Railroad Safety

Prior to the introduction of railroad safety legislation in the late 1800s, America's railroads were a dangerous place to work. In the years since, with pressure from governmental regulators and organized labor in particular, railroads have progressively become safer places to work. Today, railroads also cooperate in a variety of workplace safety research.

But even as railroads have become ever a safer place for workers, train tracks and highway-railroad grade crossings remain a dangerous place for the public. Unfortunately many people still take chances around trains and railroad tracks, chances that often prove to be life-altering or even fatal.

Because of the very principles that make railroads the most efficient form of land transportation (a lack of friction due to steel-on-steel contact between rails and wheels), trains cannot stop quickly in the event of a sudden emergency.

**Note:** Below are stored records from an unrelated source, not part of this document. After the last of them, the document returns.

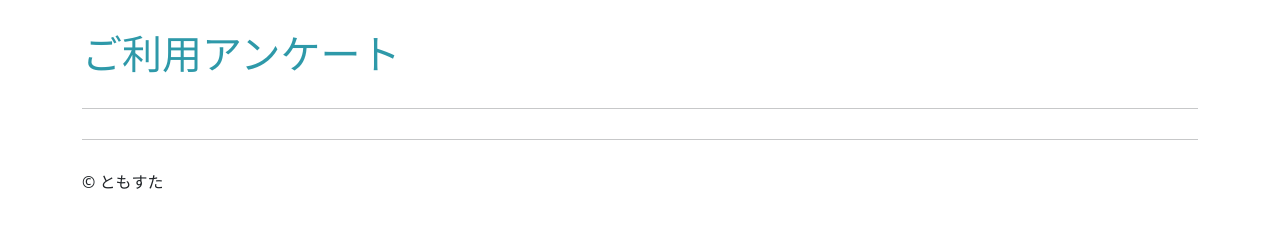
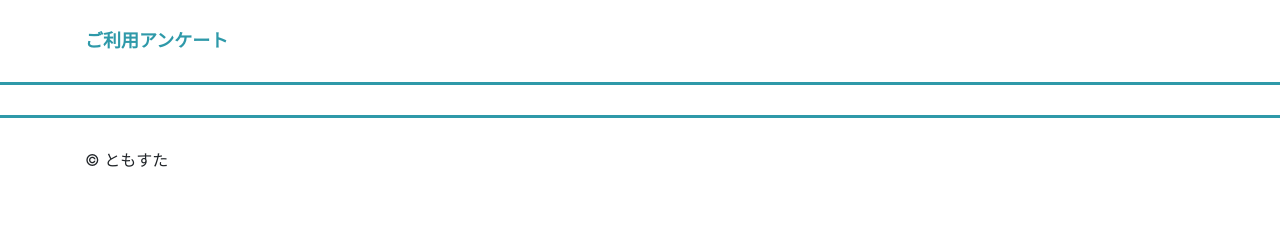
Before and after one commit to yuya-yuya/Udemy-html-css-javascript, a plain HTML site: page section4/section04/index.html in a window 1280 px wide. Drawn offline with nearby package versions, Linux system fonts and the light colour scheme.

Commit message:
additional commit

```diff
--- a/section4/section04/index.html
+++ b/section4/section04/index.html
@@ -5,7 +5,7 @@
   <meta name="viewport" content="width=divice-width">
 
   <title>ご利用アンケート</title>
-  <link href="https://cdn.jsdelivr.net/npm/bootstrap@5.0.0-beta3/dist/css/bootstrap.min.css" rel="stylesheet" integrity="sha384-eOJMYsd53ii+scO/bJGFsiCZc+5NDVN2yr8+0RDqr0Ql0h+rP48ckxlpbzKgwra6" crossorigin="anonymous">
+  <link rel="stylesheet" href="https://stackpath.bootstrapcdn.com/bootstrap/4.5.0/css/bootstrap.min.css" integrity="sha384-9aIt2nRpC12Uk9gS9baDl411NQApFmC26EwAOH8WgZl5MYYxFfc+NcPb1dKGj7Sk" crossorigin="anonymous">
   <link rel="stylesheet" href="style.css">
 </head>
 <body>
@@ -13,10 +13,12 @@
     <header>
       <h1>ご利用アンケート</h1>
     </header>
+  </div>
 
     <hr>
     <hr>
 
+  <div class="container">
     <footer>
       <p>&copy; ともすた</p>
     </footer>
--- a/section4/section04/style.css
+++ b/section4/section04/style.css
@@ -8,3 +8,8 @@ hr{
   border-color: #2e99a9;
   margin: 30px 0;
 }
+
+h1{
+  font-weight: bold;
+  font-size: 18px;
+}
```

And because trains do not have the ability to swerve (their wheels are "flanged", meaning a raised edge keeps them on the tracks), they also cannot avoid collisions in unexpected situations.

Railroad tracks are for trains, not people! Always stop, look, and listen before crossing railroad tracks. Never drive, ride your bike, or walk around crossing gates that are down. Don't try to race a train to the crossing: a modern-day train is headed up by locomotives weighing anywhere from 100 to 200+ tons, and railroad freight cars today carry upwards of 100 tons each!

The California State Railroad Museum supports railroad safety education through its participation in the California Operation Lifesaver program. The Museum also offers railroad safety education to participants in the Interpretive Handcar Program and the School Trains program, both based at the Railroad Museum in Old Sacramento.